The American Association of Community Colleges (AACC), with support from the National Science Foundation, has awarded a $20,000 MentorLinks grant to be used for Shoreline’s Clean Energy Technology Program. Shoreline is one of only ten colleges in the country to receive the award.
“Renewable energy is a key component of Gov. Inslee’s economic plan and former Gov. Gregoire’s before that,” said Susan Hoyne, Shoreline’s Dean of Science, Mathematics, Manufacturing, Engineering, and Energy. “Shoreline is at the forefront of educating and training the workforce for this growing industry and this grant will increase opportunities for students.”
The two-year grant will help Hoyne and faculty member Louise Petruzzella add to the Clean Energy Technology Program, including:
- Develop internships, job-placement services and curriculum by expanding industry and community relationships
- Develop a certificate available either fully online or a “hybrid” of online and on-campus classes
- Increase certificate and degree completion by improving course availability
- Add more equipment for hands-on training
- Foster collaboration between current students and program alumni.

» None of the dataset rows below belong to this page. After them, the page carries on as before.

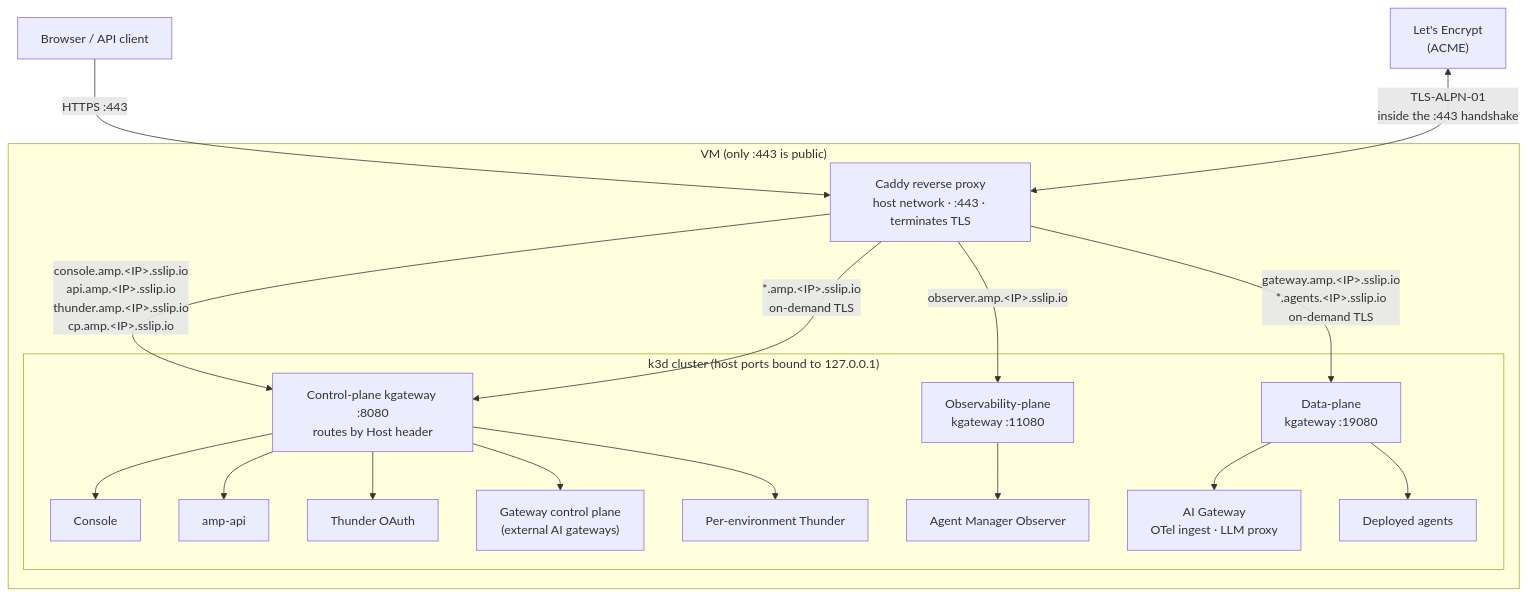
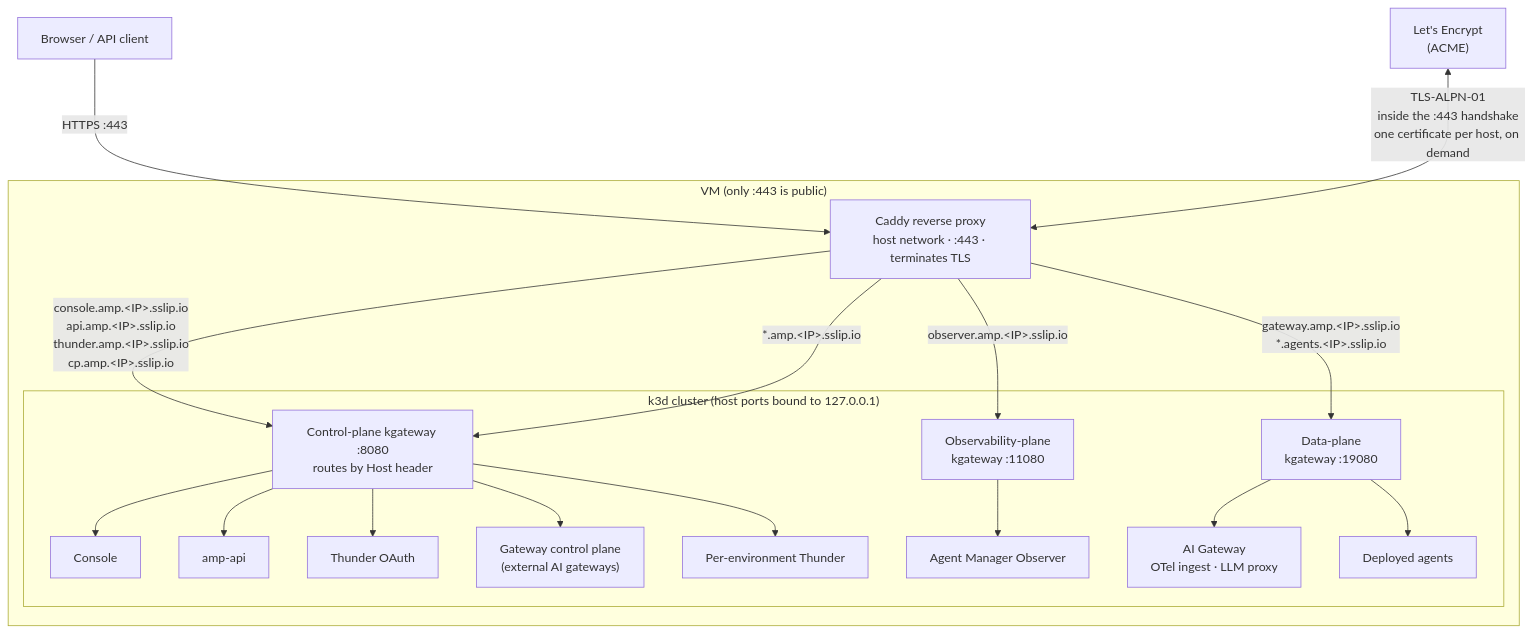
One commit to IsuruVithanage/docs-agent-platform changed the first of 3 diagrams in docs/guides/on-a-vm.mdx. Above: the diagram before and after it, drawn with Mermaid. The commit also changed other lines of this file, not shown here.

````diff
--- a/docs/guides/on-a-vm.mdx
+++ b/docs/guides/on-a-vm.mdx
@@ -97,39 +97,39 @@
 ```mermaid
 flowchart TB
     browser["Browser / API client"]
     le["Let's Encrypt<br/>(ACME)"]
 
     subgraph vm["VM (only :443 is public)"]
         caddy["Caddy reverse proxy<br/>host network · :443 · terminates TLS"]
 
         subgraph k3d["k3d cluster (host ports bound to 127.0.0.1)"]
             cpgw["Control-plane kgateway :8080<br/>routes by Host header"]
             opgw["Observability-plane<br/>kgateway :11080"]
             dpgw["Data-plane<br/>kgateway :19080"]
 
             console["Console"]
             api["amp-api"]
             thunder["Thunder OAuth"]
             cp["Gateway control plane<br/>(external AI gateways)"]
             envthunder["Per-environment Thunder"]
             observer["Agent Manager Observer"]
             gw["AI Gateway<br/>OTel ingest · LLM proxy"]
             agents["Deployed agents"]
         end
     end
 
     browser -->|"HTTPS :443"| caddy
-    le <-->|"TLS-ALPN-01<br/>inside the :443 handshake"| caddy
+    le <-->|"TLS-ALPN-01<br/>inside the :443 handshake<br/>one certificate per host, on demand"| caddy
     caddy -->|"console.amp.&lt;IP&gt;.sslip.io<br/>api.amp.&lt;IP&gt;.sslip.io<br/>thunder.amp.&lt;IP&gt;.sslip.io<br/>cp.amp.&lt;IP&gt;.sslip.io"| cpgw
-    caddy -->|"*.amp.&lt;IP&gt;.sslip.io<br/>on-demand TLS"| cpgw
+    caddy -->|"*.amp.&lt;IP&gt;.sslip.io"| cpgw
     caddy -->|"observer.amp.&lt;IP&gt;.sslip.io"| opgw
-    caddy -->|"gateway.amp.&lt;IP&gt;.sslip.io<br/>*.agents.&lt;IP&gt;.sslip.io<br/>on-demand TLS"| dpgw
+    caddy -->|"gateway.amp.&lt;IP&gt;.sslip.io<br/>*.agents.&lt;IP&gt;.sslip.io"| dpgw
     cpgw --> console
     cpgw --> api
     cpgw --> thunder
     cpgw --> cp
     cpgw --> envthunder
     opgw --> observer
     dpgw --> gw
     dpgw --> agents
 ```
````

The mentorship part of the grant will establish a connection between Shoreline and Ken Walz of Madison Area Technical College. Walz is Madison’s chemistry and engineering instructor and will work with Hoyne and Petruzzella on grant-related projects. Walz is the project director and principal investigator for the Career Education in Renewable Energy Technologies, a National Science Foundation program.